A middle school student who jumped into the hot seat when his school bus driver passed out on the way to class this morning is being hailed as a "quick thinker" for leading the bus, and 15 other students, to safety. Seventh grader Jeremy Wuitschick is being praised by the local police chief for his actions when the driver of his school bus started gasping for hair and waving his hands frantically in the air, losing control of the bus. Wuitschick hopped out of his seat and grabbed the steering wheel, pulling the bus over to the side of the road before pulling the keys from the ignition, Milton Police Chief Bill Rhodes said today. "I'll tell you, I'll give the kid credit for fast thinking. He did the right thing and we're going to do something for him. The kid definitely deserves credit," Rhodes said.
Bernanke Calls on Regulators to Curb Shadow Banking Risks (Bloomberg)
Federal Reserve Chairman Ben S. Bernanke called for new steps to curb “shadow banking” operating beyond standard oversight while saying the economy has far to go before fully recovering from the credit crisis. “The heavy human and economic costs of the crisis underscore the importance of taking all necessary steps to avoid a repeat of the events of the past few years,” Bernanke said yesterday in a speech in Stone Mountain, Georgia.
Bank of Japan Keeps Policy Unchanged as Pressure Builds (Bloomberg)

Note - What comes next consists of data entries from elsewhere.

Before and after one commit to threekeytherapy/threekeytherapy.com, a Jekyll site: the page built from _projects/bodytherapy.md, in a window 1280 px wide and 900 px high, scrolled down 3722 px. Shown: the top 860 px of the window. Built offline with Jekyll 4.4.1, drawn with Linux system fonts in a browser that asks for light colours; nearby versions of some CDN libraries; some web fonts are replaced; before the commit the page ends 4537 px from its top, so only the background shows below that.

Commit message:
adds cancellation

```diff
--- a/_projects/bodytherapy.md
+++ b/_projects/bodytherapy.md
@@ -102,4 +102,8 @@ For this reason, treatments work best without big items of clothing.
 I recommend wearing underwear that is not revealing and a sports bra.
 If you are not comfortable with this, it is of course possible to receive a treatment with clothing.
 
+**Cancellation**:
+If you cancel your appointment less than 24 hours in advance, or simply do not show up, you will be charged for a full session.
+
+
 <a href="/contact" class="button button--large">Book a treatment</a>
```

“The BOJ held off on additional easing to show it isn’t willing to be pushed around by politicians,” said Junko Nishioka, a Tokyo-based analyst at RBS Securities Japan Ltd. who has worked for the central bank. “The BOJ will be under pressure to ease policy at its next board meeting because of its close-to-zero percent inflation outlook.”
Criticism Over U.S.'s World Bank Pick Swells (WSJ)

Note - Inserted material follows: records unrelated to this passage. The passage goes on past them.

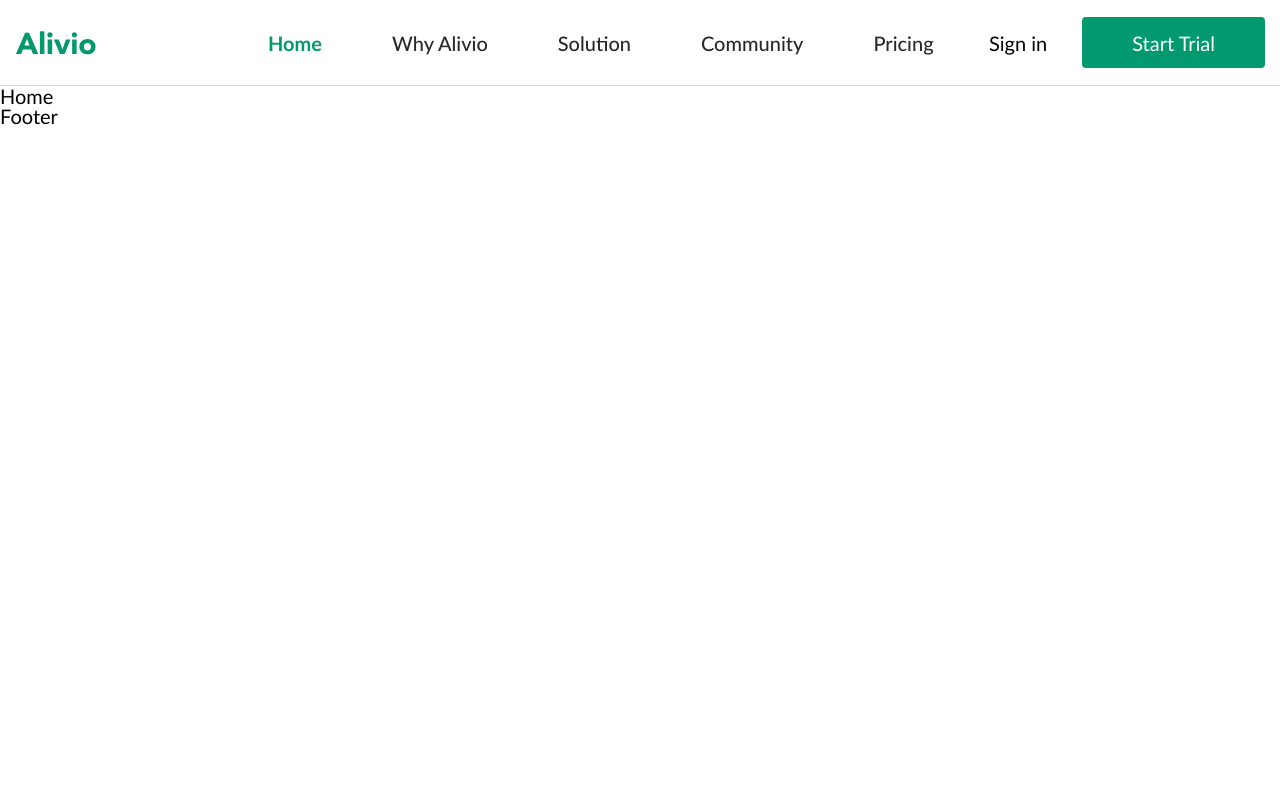
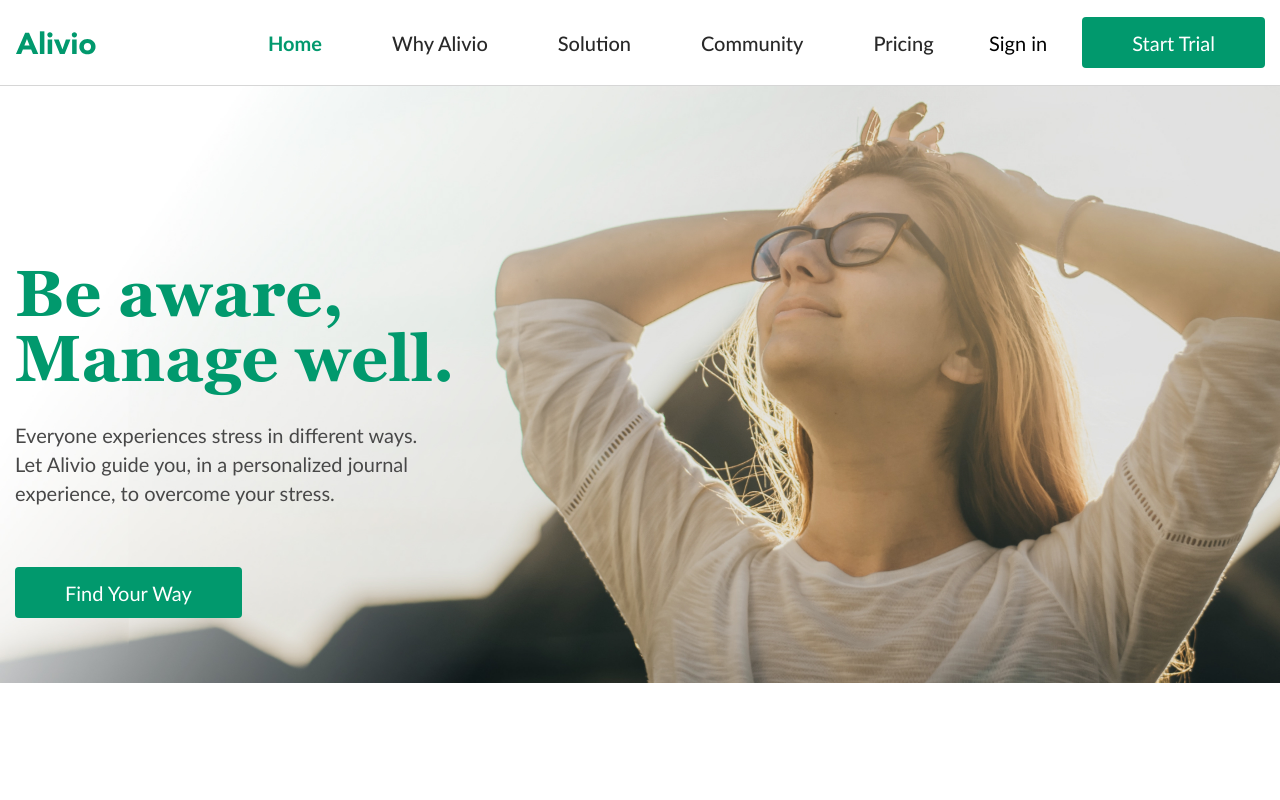
Before and after one commit to dudkinsa/react-alivio-landing-page, a React (Create React App) app: page / in a window 1280 px wide. Shown: the top 800 px of the page. Built offline with nearby package versions, Linux system fonts and the light colour scheme.

Commit message:
Create page Home

```diff
--- a/src/App.scss
+++ b/src/App.scss
@@ -29,6 +29,10 @@
     --btn-hover: var(--green);
 
     --text-color:var(--black);
+
+    /* Home */
+    --title-color: var(--green);
+    --home-text: var(--gray);
 }
 
 body,html{
@@ -36,6 +40,30 @@ body,html{
     font-weight: 400;
     font-size: 20px;
     color: var(--text-color);
+}
+/* Buttons */
+/* Syandard button */
+.btn, a.btn {
+    min-height: 51px;
+    display: flex;
+    justify-content: center;
+    align-items: center;
+
+    background-color: var(--btn-color);
+    padding: 0 50px;
+    color: var(--btn-text);
+    font-size: 20px;
+    font-weight: 400;
+    border-radius: 4px;
+    transition: 0.2s ease;
+  }
+  .btn:hover {
+    opacity: 0.8;
+  }
+
+  /* Big buttons */
+  .btn-big a.btn-big{
+    min-height: 65px;
 }
 
 /* Utility */
--- a/src/Layout/Header/header.scss
+++ b/src/Layout/Header/header.scss
@@ -50,22 +50,3 @@
     color: var(--btn-hover);
   }
 }
-
-.btn,
-Navlink.btn {
-  min-height: 51px;
-  display: flex;
-  justify-content: center;
-  align-items: center;
-
-  background-color: var(--btn-color);
-  padding: 0 50px;
-  color: var(--btn-text);
-  font-size: 20px;
-  font-weight: 400;
-  border-radius: 4px;
-  transition: 0.2s ease;
-}
-.btn:hover {
-  opacity: 0.8;
-}
--- a/src/Pages/Home/Home.jsx
+++ b/src/Pages/Home/Home.jsx
@@ -1,10 +1,30 @@
 import React from 'react';
-import '../Home/home.scss'
+import '../Home/home.scss';
+import homeBg from '../../assets/img/home-bg.jpg'
 
 const Home = () => {
   return (
-    <div>Home</div>
-  )
-}
+    <div className="home">
+      <div className="container">
+        <div className="home__content">
+          <h1 className="home__title"> Be aware, Manage well.</h1>
+          <div className="home__text">
+            <p>
+              Everyone experiences stress in different ways. Let Alivio guide
+              you, in a personalized journal experience, to overcome your
+              stress.
+            </p>
+          </div>
+          <div className="home__btn">
+            <a className='btn btn-big' href="#!">Find Your Way</a>
+          </div>
+        </div>
+      </div>
+      <div className="home__img-big">
+        <img src= {homeBg} alt="Girl" />
+      </div>
+    </div>
+  );
+};
 
-export default Home
+export default Home;
--- a/src/Pages/Home/home.scss
+++ b/src/Pages/Home/home.scss
@@ -0,0 +1,42 @@
+.home {
+  padding: 175px 0;
+  min-height: 895px;
+  position: relative;
+
+  &__content {
+    max-width: 440px;
+  }
+
+  &__title {
+    margin-bottom: 30px;
+    color: var(--title-color);
+    font-weight: 700;
+    font-size: 65px;
+    font-family: 'Georgia', sans-serif;
+  }
+
+  &__text {
+    color: var(--home-text);
+    line-height: 144.5%;
+    margin-bottom: 60px;
+    max-width: 430px;
+  }
+
+  &__btn {
+    display: flex;
+  }
+
+  &__img-big {
+    position: absolute;
+    left: 0;
+    top: 0;
+
+	z-index: -1;
+  }
+
+  &__img-big img{
+	width: 100%;
+	height: 100%;
+	object-fit: cover;
+  }
+}
```
Also changed, not shown: src/assets/img/home-bg.jpg (added).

The front-runner to lead the World Bank, which lends tens of billions of dollars a year around the world, once admitted that he "had no idea what a hedge fund was" until three years ago when he became a university head. Jim Yong Kim, the president of Dartmouth College, got a two-day crash course in finance back then, when the physician and anthropologist was grappling with budget troubles stemming from the 2008 financial crisis.
Dennis Gartman: S&P 500 Earnings to Surprise on Upside (CNBC)
“Are we going to see 5-10 percent growth in earnings by almost all of the S&P 500? Probably,” Gartman, the author of The Gartman Letter, said.
Vancouver's Bagpipe Ban Sparks Outcry (Globe)
...the unusually specific ban, which hit a few bagpiping buskers in Vancouver, has run into opposition from one of the city’s top Scots. That would be Vancouver Mayor Gregor Robertson, who was sworn in for a second term wearing a kilt in reflection of his Scottish heritage. The mayor has been known to play the tuba, but is prepared to go the wall for bagpipers. He’s mindful of noise complaints, but says the ban brought about by the city engineering department will face opposition from city council, dominated by Mr. Robertson’s Vision Vancouver party. The ban is under review. “My first reaction is that a complete ban on bagpipes and percussion instruments across the city is ridiculous and culturally insensitive,” Mr. Robertson said in a statement. “The clans won’t stand for it.”